There are areas where NPR's journalism can improve, of course, but the middle of a worldwide crisis is not the moment for those conversations and I've shelved those notes. I will limit myself to using this platform one last time to encourage NPR's newsroom leaders to continue to reassess one element of its work. I've written many columns addressing listener concerns about the prevalence of live interviews of politicians and other political figures on the NPR newsmagazines and how those interviews enable spin and sometimes outright misinformation to spread. I continue to urge NPR to look at some kind of course correction, to put its greatest priority on the reporting of facts. In that vein, I'd like to see more use of the "truth sandwich," as well.

How'd I do?
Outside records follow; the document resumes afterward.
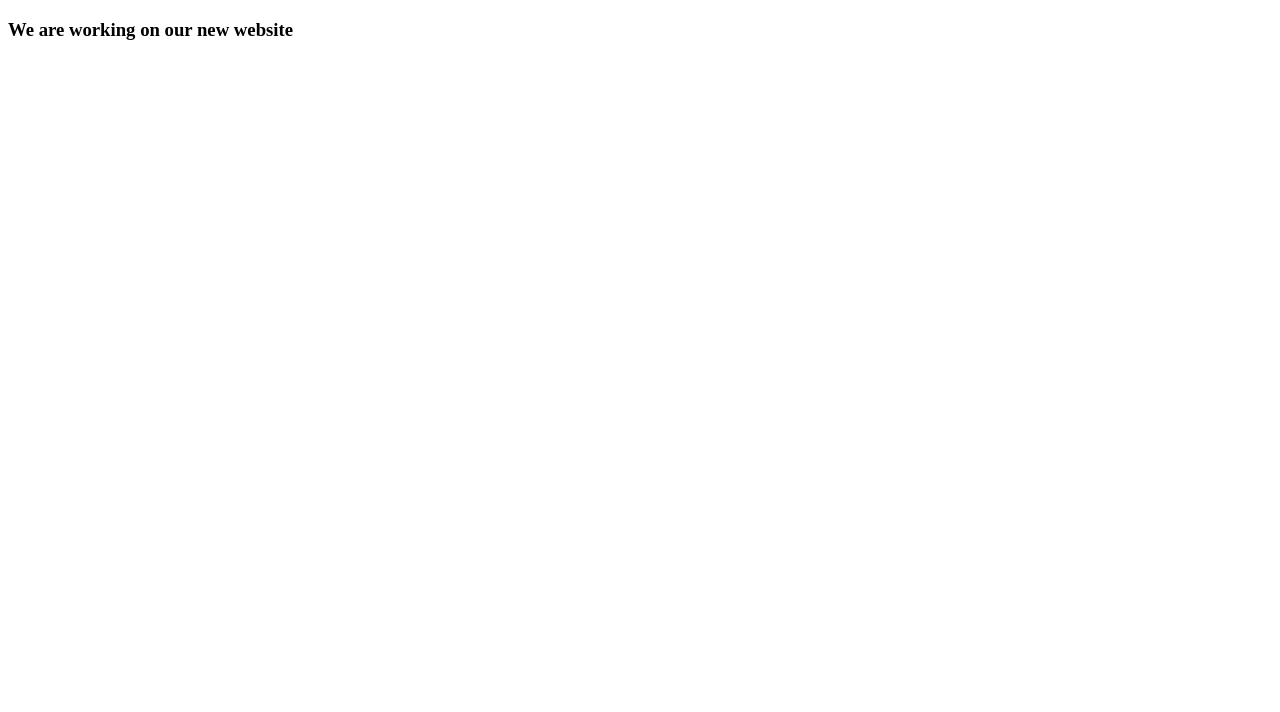
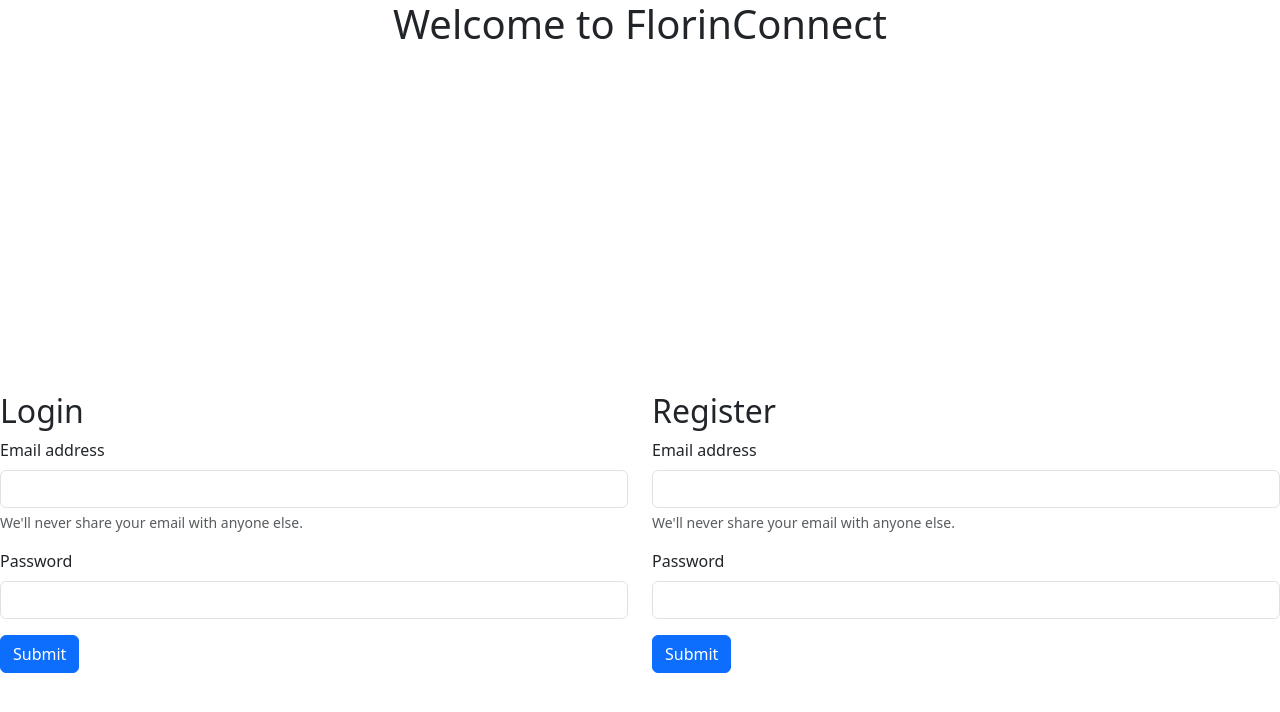
Before and after one commit to nngw/FlorinConnect_FE, a website: page index.html in a window 1280 px wide. Drawn offline with nearby package versions, Linux system fonts and the light colour scheme.

Commit message:
added register/login template

```diff
--- a/index.html
+++ b/index.html
@@ -1,12 +1,104 @@
 <!DOCTYPE html>
 <html lang="en">
-<head>
-    <meta charset="UTF-8">
-    <meta http-equiv="X-UA-Compatible" content="IE=edge">
-    <meta name="viewport" content="width=device-width, initial-scale=1.0">
+  <head>
+    <meta charset="UTF-8" />
+    <meta http-equiv="X-UA-Compatible" content="IE=edge" />
+    <meta name="viewport" content="width=device-width, initial-scale=1.0" />
+    <link
+      href="https://cdn.jsdelivr.net/npm/bootstrap@5.3.0-alpha3/dist/css/bootstrap.min.css"
+      rel="stylesheet"
+      integrity="sha384-KK94CHFLLe+nY2dmCWGMq91rCGa5gtU4mk92HdvYe+M/SXH301p5ILy+dN9+nJOZ"
+      crossorigin="anonymous"
+    />
     <title>FlorinConnect</title>
-</head>
-<body>
-    <h3>We are working on our new website </h3>
-</body>
+  </head>
+  <body>
+    <h1 class="text-center">Welcome to FlorinConnect</h1>
+    <br />
+    <br />
+    <br />
+    <br />
+    <br />
+    <br />
+    <br />
+    <br />
+    <br />
+    <br />
+    <br />
+    <br />
+    <br />
+    <br />
+
+    <div class="row">
+      <div class="col-md-6">
+        <form>
+          <div class="mb-3">
+            <h2>Login</h2>
+            <label for="exampleInputEmail1" class="form-label"
+              >Email address</label
+            >
+            <input
+              type="email"
+              class="form-control"
+              id="exampleInputEmail1"
+              aria-describedby="emailHelp"
+            />
+            <div id="emailHelp" class="form-text">
+              We'll never share your email with anyone else.
+            </div>
+          </div>
+          <div class="mb-3">
+            <label for="exampleInputPassword1" class="form-label"
+              >Password</label
+            >
+            <input
+              type="password"
+              class="form-control"
+              id="exampleInputPassword1"
+            />
+          </div>
+
+          <button type="submit" class="btn btn-primary">Submit</button>
+        </form>
+      </div>
+
+      <div class="col-md-6">
+        <h2>Register</h2>
+        <form>
+          <div class="mb-3">
+            <label for="exampleInputEmail1" class="form-label"
+              >Email address</label
+            >
+            <input
+              type="email"
+              class="form-control"
+              id="exampleInputEmail1"
+              aria-describedby="emailHelp"
+            />
+            <div id="emailHelp" class="form-text">
+              We'll never share your email with anyone else.
+            </div>
+          </div>
+          <div class="mb-3">
+            <label for="exampleInputPassword1" class="form-label"
+              >Password</label
+            >
+            <input
+              type="password"
+              class="form-control"
+              id="exampleInputPassword1"
+            />
+          </div>
+
+          <button type="submit" class="btn btn-primary">Submit</button>
+        </form>
+      </div>
+    </div>
+
+    <script
+      src="https://cdn.jsdelivr.net/npm/bootstrap@5.3.0-alpha3/dist/js/bootstrap.bundle.min.js"
+      integrity="sha384-ENjdO4Dr2bkBIFxQpeoTz1HIcje39Wm4jDKdf19U8gI4ddQ3GYNS7NTKfAdVQSZe"
+      crossorigin="anonymous"
+    ></script>
+  </body>
 </html>
```
Also changed, not shown: index.css (added).
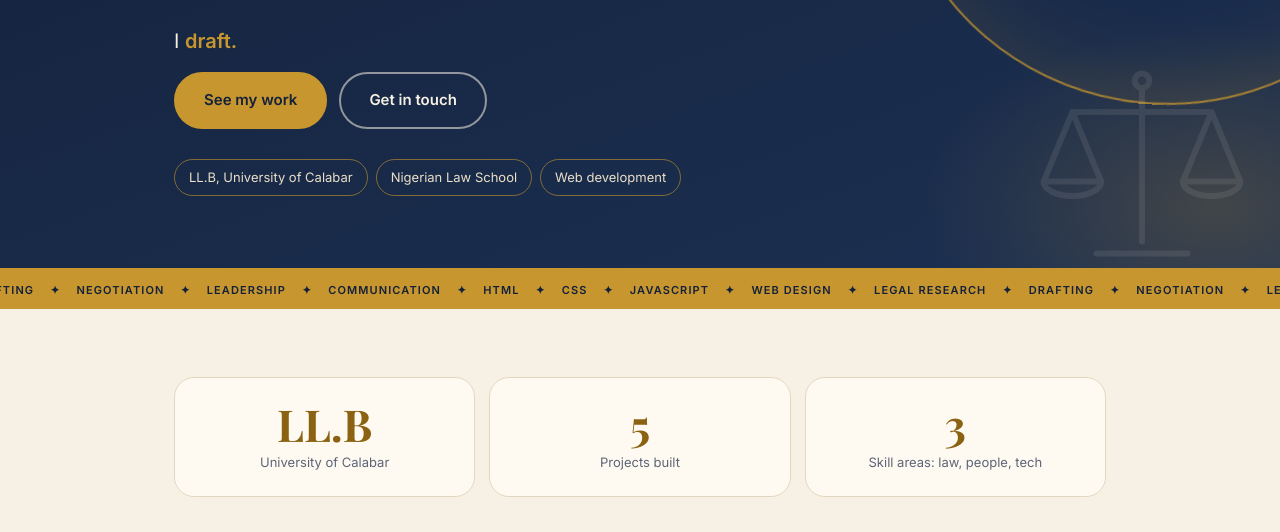
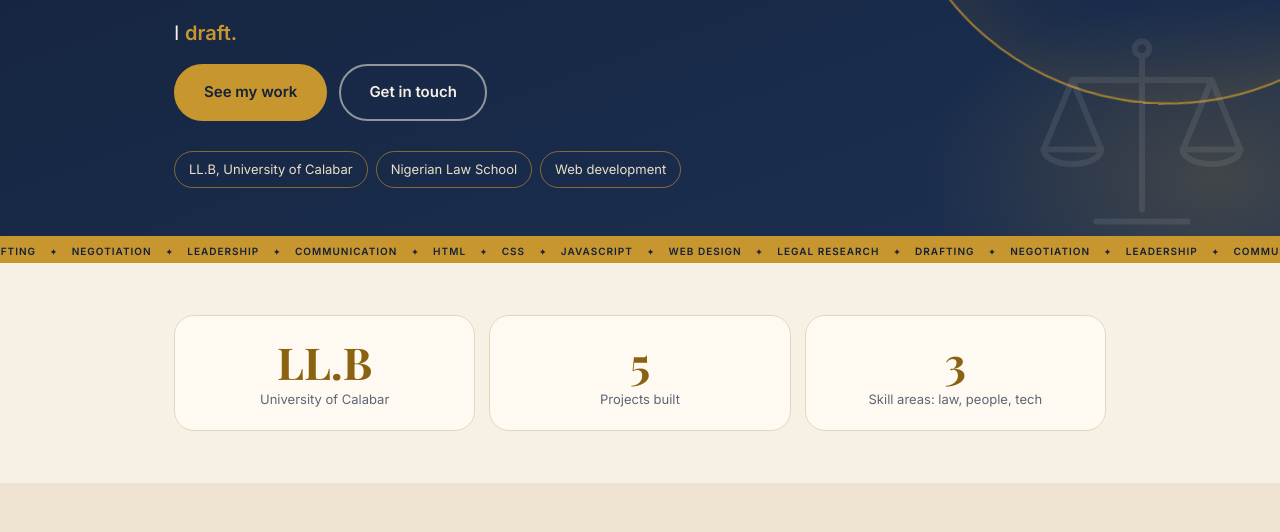
Before and after one commit to Ajigofortune/Ajigofortune.github.io, a plain HTML site: page index.html in a window 1280 px wide. Shown: the part 406-938 px from the top of the page. Drawn offline with nearby package versions, Linux system fonts and the light colour scheme; a web font is replaced by a local one.

Commit message:
Add files via upload

```diff
--- a/index.html
+++ b/index.html
@@ -21,7 +21,7 @@
 <meta name="twitter:title" content="Ajigo Fortune Odey | Law Graduate and Website Builder in Calabar, Nigeria">
 <meta name="twitter:description" content="Ajigo Fortune Odey is a law graduate in Calabar, Nigeria offering legal research, drafting support, writing, admin help, SEO and simple websites for small businesses.">
 <script type="application/ld+json">{"@context":"https://schema.org","@type":"Person","name":"Ajigo Fortune Odey","url":"https://ajigofortune.github.io/","description":"Law graduate and website builder based in Calabar, Nigeria.","alumniOf":[{"@type":"CollegeOrUniversity","name":"University of Calabar"},{"@type":"EducationalOrganization","name":"Nigerian Law School"}],"address":{"@type":"PostalAddress","addressLocality":"Calabar","addressRegion":"Cross River","addressCountry":"NG"},"knowsAbout":["Legal research","Legal drafting support","Web development","Search engine optimisation"],"sameAs":["https://github.com/Ajigofortune"]}</script>
-<link rel="stylesheet" href="style.css">
+<link rel="stylesheet" href="style.css?v=5">
 <script>(function(){try{var t=localStorage.getItem("theme");if(!t){var h=new Date().getHours();t=(h>=6&&h<18)?"light":"dark";}document.documentElement.setAttribute("data-theme",t);}catch(e){}})();</script>
 <script>try{if(sessionStorage.getItem("seen"))document.documentElement.className+=" seen"}catch(e){}</script>
 </head>
--- a/style.css
+++ b/style.css
@@ -85,7 +85,7 @@ nav a:hover, nav a.active { color: var(--text); background: color-mix(in srgb, v
 }
 
 /* Bands */
-.band { padding: 68px 0; }
+.band { padding: 52px 0; }
 .band.alt { background: var(--bg2); }
 .band.dark { background: linear-gradient(160deg, var(--navy), var(--navy2)); color: #f7f0e4; }
 .band.dark p { color: #d8d2c4; }
@@ -115,7 +115,7 @@ nav a:hover, nav a.active { color: var(--text); background: color-mix(in srgb, v
   position: absolute; z-index: -1; right: 18px; bottom: -24px; width: 240px; height: 240px;
   color: #f7f0e4; opacity: .09; filter: blur(.6px); pointer-events: none;
 }
-.hero { padding-top: 84px; padding-bottom: 72px; }
+.hero { padding-top: 76px; padding-bottom: 48px; }
 .hero.small { padding-top: 64px; padding-bottom: 52px; }
 .eyebrow { font-size: 13px; letter-spacing: .2em; text-transform: uppercase; font-weight: 600; color: var(--gold); margin: 0 0 14px; }
 .hero h1 { font-size: clamp(42px, 10vw, 76px); line-height: 1.04; margin: 0 0 6px; color: #f7f0e4; letter-spacing: -.01em; }
@@ -171,10 +171,10 @@ h3 { font-size: 20px; margin: 0 0 8px; }
 .tags li:hover { background: var(--gold); color: #13213a; transform: translateY(-2px); }
 
 /* Marquee ticker */
-.marquee { overflow: hidden; white-space: nowrap; padding: 7px 0; background: var(--gold); color: #13213a; }
+.marquee { overflow: hidden; white-space: nowrap; padding: 4px 0; line-height: 1.2; background: var(--gold); color: #13213a; }
 .track { display: inline-block; animation: scrollx 34s linear infinite; }
-.track span { font-size: 11px; font-weight: 600; letter-spacing: .1em; text-transform: uppercase; }
-.track span::after { content: "\2726"; margin: 0 16px; }
+.track span { font-size: 10px; line-height: 1.2; font-weight: 600; letter-spacing: .1em; text-transform: uppercase; }
+.track span::after { content: "\2726"; margin: 0 14px; font-size: 8px; }
 @keyframes scrollx { to { transform: translateX(-50%); } }
 
 /* Stats */
@@ -269,3 +269,4 @@ footer { padding: 30px 0 40px; background: var(--navy); color: #cfc8b8; font-siz
 @keyframes ldOut{to{opacity:0;visibility:hidden}}
 @media (prefers-reduced-motion:reduce){#loader{display:none}}
 .t-app { background: linear-gradient(135deg, #13213a, #c98f2a); }
+.stat span { display: block; line-height: 1.35; margin-top: 4px; }
```
Also changed, not shown: about.html (+1 -1 lines), contact.html (+1 -1 lines), projects.html (+1 -1 lines), services.html (+1 -1 lines), skills.html (+1 -1 lines).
When I arrived at NPR five years ago and was making the introductory rounds, a now former executive asked me an unintentionally provocative question: "What are the metrics by which you will judge whether you have been successful in your job?"

He was on the digital team, so the framing made sense in his world, where everything can be measured down to decimal points. But metrics aren't really the best way to assess the work of a public editor.

Yes, the office has received (and read) some 40,000 of your emails and untold numbers of tweets. I personally answered somewhere well over 14,000 of those emails. I wrote 210 columns, visited 29 member stations, and heard your questions and concerns at more than a dozen public events.

Still, those figures don't really answer the question posed by my former colleague. I think he anticipated I'd say that the journalism improved over time, or I got NPR to make X changes to its newsroom procedures.

I did contribute to some measurable changes; the annual report now gives much more detail about donors; the copy desk was beefed up; and opinion content is now clearly labeled. I hope there have been, and will be, more. We had a bit of fun, too.

However, the real value of the role, in my opinion, has been in the dialogue. Yes, I had opinions and prescriptions for changes. Many of you disagreed with some of them, and in retrospect, I myself would disagree with some of them now. But as I saw it, the public editor role is not about "censuring" the journalists, as some of those who reached out to me would wish.

As you heard me say if you came to one of our public events: We're all on the same side here — NPR, the public editor and the audience. We need credible journalism to survive as a democracy. I would hope I contributed to conversations that supported that, by bringing transparency and accountability to NPR's work.

Thank you

Finally, some thanks.

To those who reached out to the office over the years, thank you for taking the time to write or call and to read. I apologize if I was not able to answer individually; there aren't enough hours in the day to get to answer them all, but your views were read and considered. I love that listeners and readers are passionate and thoughtful about what they hear and read, down to the tiniest detail, as they should be.

To NPR I say thank you for giving me the great privilege of this job, and for committing to the role when other news organizations have abandoned it. (I'm told NPR will have an update on my successor soon.) Particularly, thank you to the newsroom staff. You gave me terrific column ideas when you yourselves saw ways in which the journalism could improve. Many of you took time you didn't have to engage with the often-uncomfortable process of having your journalism put under a public microscope and constructively criticized. Shockingly, sometimes you even thanked me afterwards.

Thank you to Anne Johnson, Caroline Kelly and Juliette Rocheleau for your able research assistance and all-around good cheer. Remember, gentle emailers, there are humans in our office reading your complaints and concerns. And thank you to my editors, John Felton and Tom Gilbert.

I now return to being one of NPR's millions of listeners and readers and station financial supporters. Like you, I will keep on holding NPR to the highest standards of excellence, knowing that it takes that responsibility seriously.